When Michael Drayton began work on Poly-Olbion, his vast poetic description of England and Wales, he committed himself to a course of action which was seriously to endanger his career. Drayton's reputation as a poet was injured by his faith in that strange, unfashionable poem, and he found himself increasingly out of touch with the main literary developments of his time. In his old age, fortunately, it led him to compose much of his most original and delicately beautiful poetry. The significance of Poly-Olbion in Drayton's life and art, however, has seldom been understood by the poet's biographers and critics, who have usually regarded it either as a charming eccentricity or as an unfortunate deviation from his true line of development. To Drayton, however, Poly-Olbion was his major work, innovating, he believed, a major new genre. When the first part was published in 1612, he boasted “My Poeme is genuine, and first in this kinde”; ten years later, bitter and depressed at its failure but determined to press on, he still proudly proclaimed that “it was a new cleere way, never before gone by any.” On its fortunes he was prepared to stake his literary reputation, and, as events were to prove, his commitment to “this strange Herculean toyle” (PO, 30:342) lasted well over thirty years.
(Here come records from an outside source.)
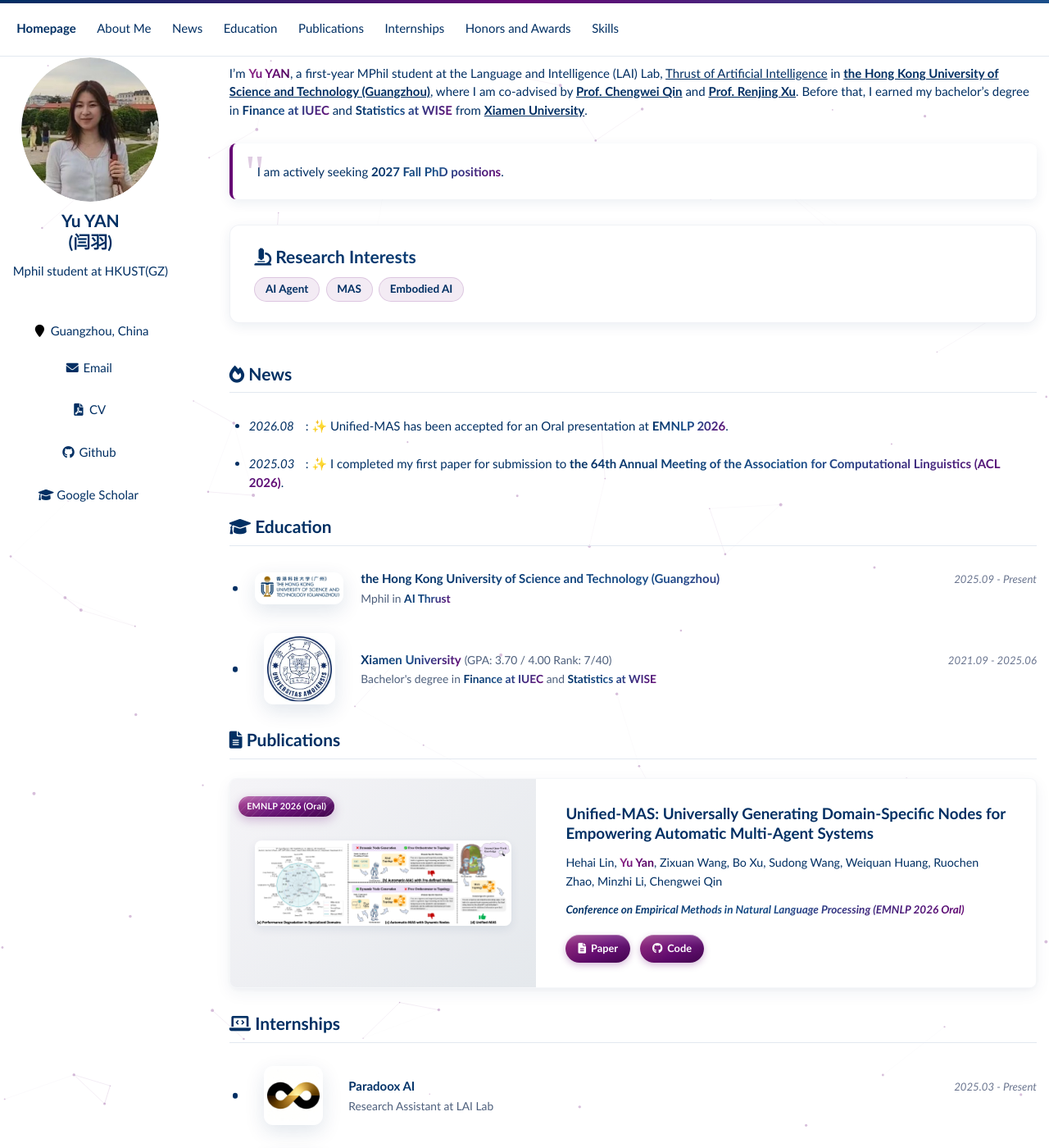
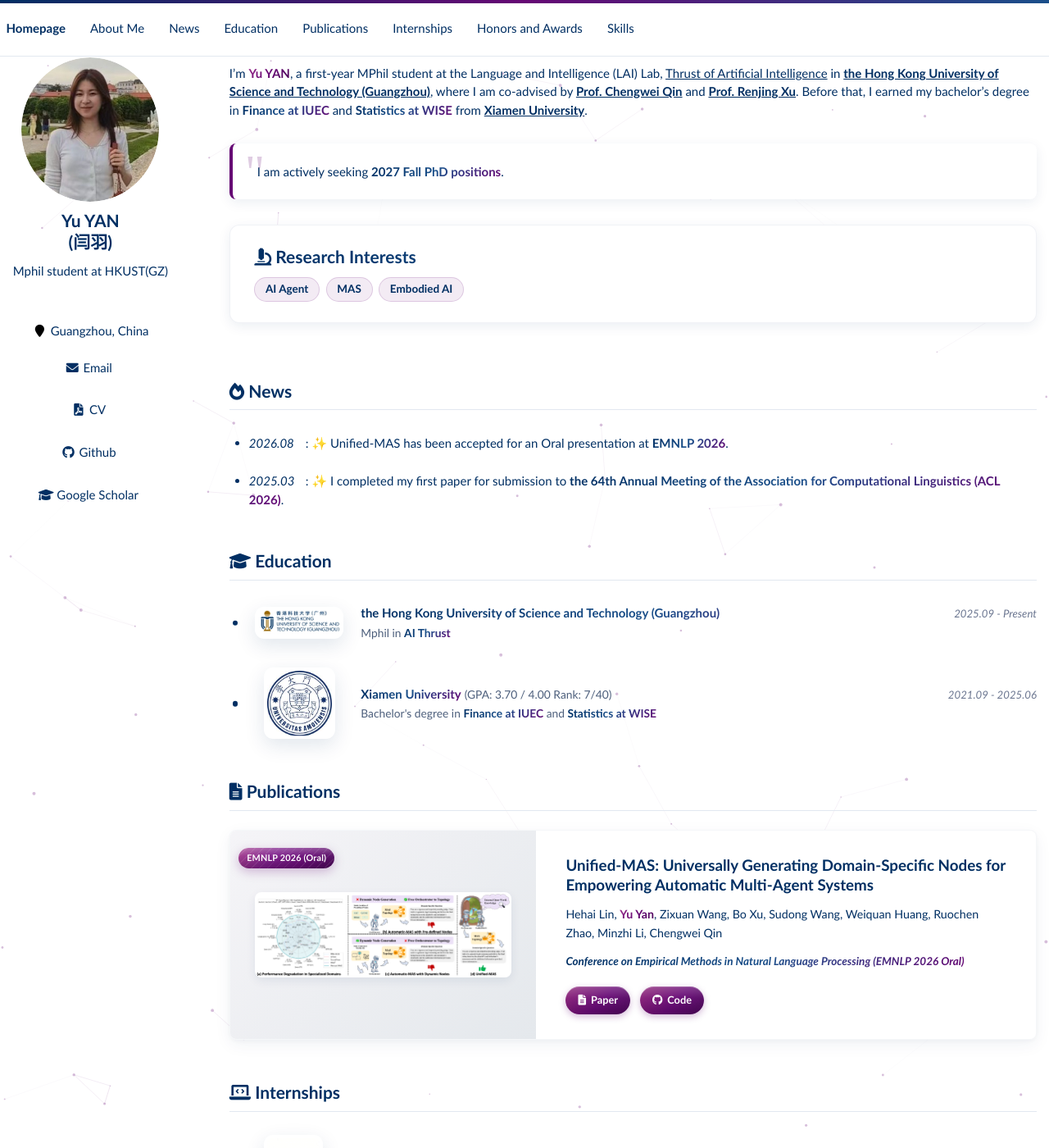
Before and after one commit to Yiounah/Yiounah.github.io, a Jekyll site: the page built from _pages/about.md, in a window 1280 px wide and 1400 px high. Shown: the whole window at 82% size. Built offline with Jekyll 4.4.1, drawn with Linux system fonts in a browser that asks for light colours.

Commit message:
按参考主页改回锚点跳转，并再缩小头像取景。
Co-authored-by: Cursor <cursoragent@cursor.com>

```diff
--- a/_includes/head/custom.html
+++ b/_includes/head/custom.html
@@ -9,7 +9,7 @@
 
 <!-- 学术图标和增强的强调色样式 -->
 <link rel="stylesheet" href="{{ '/assets/css/academicons.css' | relative_url }}"/>
-<link rel="stylesheet" href="{{ '/assets/css/accent-enhancements.css' | relative_url }}?v=20260913d"/>
+<link rel="stylesheet" href="{{ '/assets/css/accent-enhancements.css' | relative_url }}?v=20260914a"/>
 
 <script type="text/x-mathjax-config"> MathJax.Hub.Config({ TeX: { equationNumbers: { autoNumber: "all" } } }); </script>
 <script type="text/x-mathjax-config">
--- a/_includes/masthead.html
+++ b/_includes/masthead.html
@@ -1,17 +1,19 @@
 <div class="masthead">
   <div class="masthead__inner-wrap">
     <div class="masthead__menu">
-      <nav id="site-nav" class="site-nav">
-        <ul class="site-nav__list">
+      <nav id="site-nav" class="greedy-nav">
+        <button class="hidden" aria-label="Toggle navigation menu"><div class="navicon"></div></button>
+        <ul class="visible-links">
           <li class="masthead__menu-item masthead__menu-item--lg masthead__menu-home-item">
-            <a href="#about-me">Homepage</a>
+            <a href="{{ '/#about-me' | relative_url }}">Homepage</a>
           </li>
           {% for link in site.data.navigation.main %}
             <li class="masthead__menu-item">
-              <a href="{{ link.url }}">{{ site.t.en[link.title] | default: link.title }}</a>
+              <a href="{{ link.url | relative_url }}">{{ site.t.en[link.title] | default: link.title }}</a>
             </li>
           {% endfor %}
         </ul>
+        <ul class="hidden-links hidden"></ul>
       </nav>
     </div>
   </div>
--- a/_layouts/default.html
+++ b/_layouts/default.html
@@ -28,7 +28,6 @@ layout: compress
 
     {% include scripts.html %}
     {% include footer.html %}
-    <script src="{{ '/assets/js/nav-scroll.js' | relative_url }}?v=20260913d"></script>
     <script src="{{ '/assets/js/geo-network.js' | relative_url }}"></script>
 
   </body>
--- a/_pages/about.md
+++ b/_pages/about.md
@@ -36,13 +36,17 @@ I'm <span class="accent-text">Yu YAN</span>, a first-year MPhil student at the L
   </div>
 </div>
 
-<h1 id="news"><i class="fas fa-fire"></i> News</h1>
+<span class='anchor' id='news'></span>
+
+# <i class="fas fa-fire"></i> News
 <ul class="about-section-list">
   <li><em>2026.08</em>: ✨ Unified-MAS has been accepted for an Oral presentation at <span class="primary-gradient-text">EMNLP 2026</span>.</li>
   <li><em>2025.03</em>: ✨ I completed my first paper for submission to <span class="primary-gradient-text">the 64th Annual Meeting of the Association for Computational Linguistics (ACL 2026)</span>.</li>
 </ul>
 
-<h1 id="education"><i class="fas fa-graduation-cap"></i> Education</h1>
+<span class='anchor' id='education'></span>
+
+# <i class="fas fa-graduation-cap"></i> Education
 <ul class="about-section-list education-list">
   <li class="education-item education-item-with-logo">
     <div class="education-entry-with-logo">
@@ -75,7 +79,9 @@ I'm <span class="accent-text">Yu YAN</span>, a first-year MPhil student at the L
   </li>
 </ul>
 
-<h1 id="publications"><i class="fas fa-file-alt"></i> Publications</h1>
+<span class='anchor' id='publications'></span>
+
+# <i class="fas fa-file-alt"></i> Publications
 
 <div class='paper-box floating-card'>
   <div class='paper-box-image'>
@@ -94,7 +100,9 @@ Empowering Automatic Multi-Agent Systems</h3>
   </div>
 </div>
 
-<h1 id="internships"><i class="fas fa-laptop-code"></i> Internships</h1>
+<span class='anchor' id='internships'></span>
+
+# <i class="fas fa-laptop-code"></i> Internships
 <ul class="about-section-list internship-list">
   <li class="internship-item">
     <div class="internship-entry">
@@ -154,7 +162,9 @@ Empowering Automatic Multi-Agent Systems</h3>
   </li>
 </ul>
 
-<h1 id="honors-and-awards"><i class="fas fa-trophy"></i> Honors and Awards</h1>
+<span class='anchor' id='honors-and-awards'></span>
+
+# <i class="fas fa-trophy"></i> Honors and Awards
 <ul class="about-section-list">
   <li class="education-item">
     <div class="education-header">
@@ -186,7 +196,9 @@ Empowering Automatic Multi-Agent Systems</h3>
   </li>
 </ul>
 
-<h1 id="skills"><i class="fas fa-screwdriver-wrench"></i> Skills</h1>
+<span class='anchor' id='skills'></span>
+
+# <i class="fas fa-screwdriver-wrench"></i> Skills
 <ul class="about-section-list">
   <li class="education-item">
     <div class="education-header">
--- a/assets/css/accent-enhancements.css
+++ b/assets/css/accent-enhancements.css
@@ -981,6 +981,7 @@ html {
 }
 
 .page__content h1,
+.page__content .anchor,
 #about-me {
   scroll-margin-top: 5.2rem;
 }
@@ -1024,8 +1025,10 @@ html {
     top: 4.6rem;
     align-self: flex-start;
     transform: none;
-    max-height: calc(100vh - 5.2rem);
-    overflow: visible;
+    max-height: calc(100vh - 6.5em);
+    overflow-x: hidden;
+    overflow-y: auto;
+    overscroll-behavior: contain;
     z-index: 2;
   }
 
@@ -1058,29 +1061,10 @@ html {
     border: 0 !important;
     border-radius: 50%;
     object-fit: cover;
-    object-position: center 42%;
+    object-position: center 58%;
     transform: none;
   }
-}
 
-#site-nav.site-nav,
-#site-nav .site-nav__list {
-  display: flex;
-  flex-wrap: wrap;
-  align-items: center;
-  width: 100%;
-}
-
-#site-nav .site-nav__list {
-  margin: 0;
-  padding: 0;
-  list-style: none;
-}
-
-#site-nav .site-nav__list a {
-  display: block;
-  margin: 0 0.85rem;
-  padding: 0.5rem 0;
 }
 
 .author__avatar img {
```
Also changed, not shown: _data/navigation.yml (+7 -7 lines).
Northop Frye has written that the epic, as Renaissance critics understood it, “is not a poem by a poet, but that poet's poem: he can never complete a second epic unless he is the equal of Homer, and hence the moment at which the epic poet chooses his subject is the crisis of his life. To decide to write an epic … is an act of considerable courage, because if one fails, one fails on a colossal scale.” The decision to write a poem on the scale of Poly-Olbion, whether “epic” in the strict sense of the word or not, involved Drayton in a similar risk. The spectres of ridicule and detraction haunted him for the rest of his life, and only his growing conviction of the political and literary importance of his magnum opus enabled him to continue writing.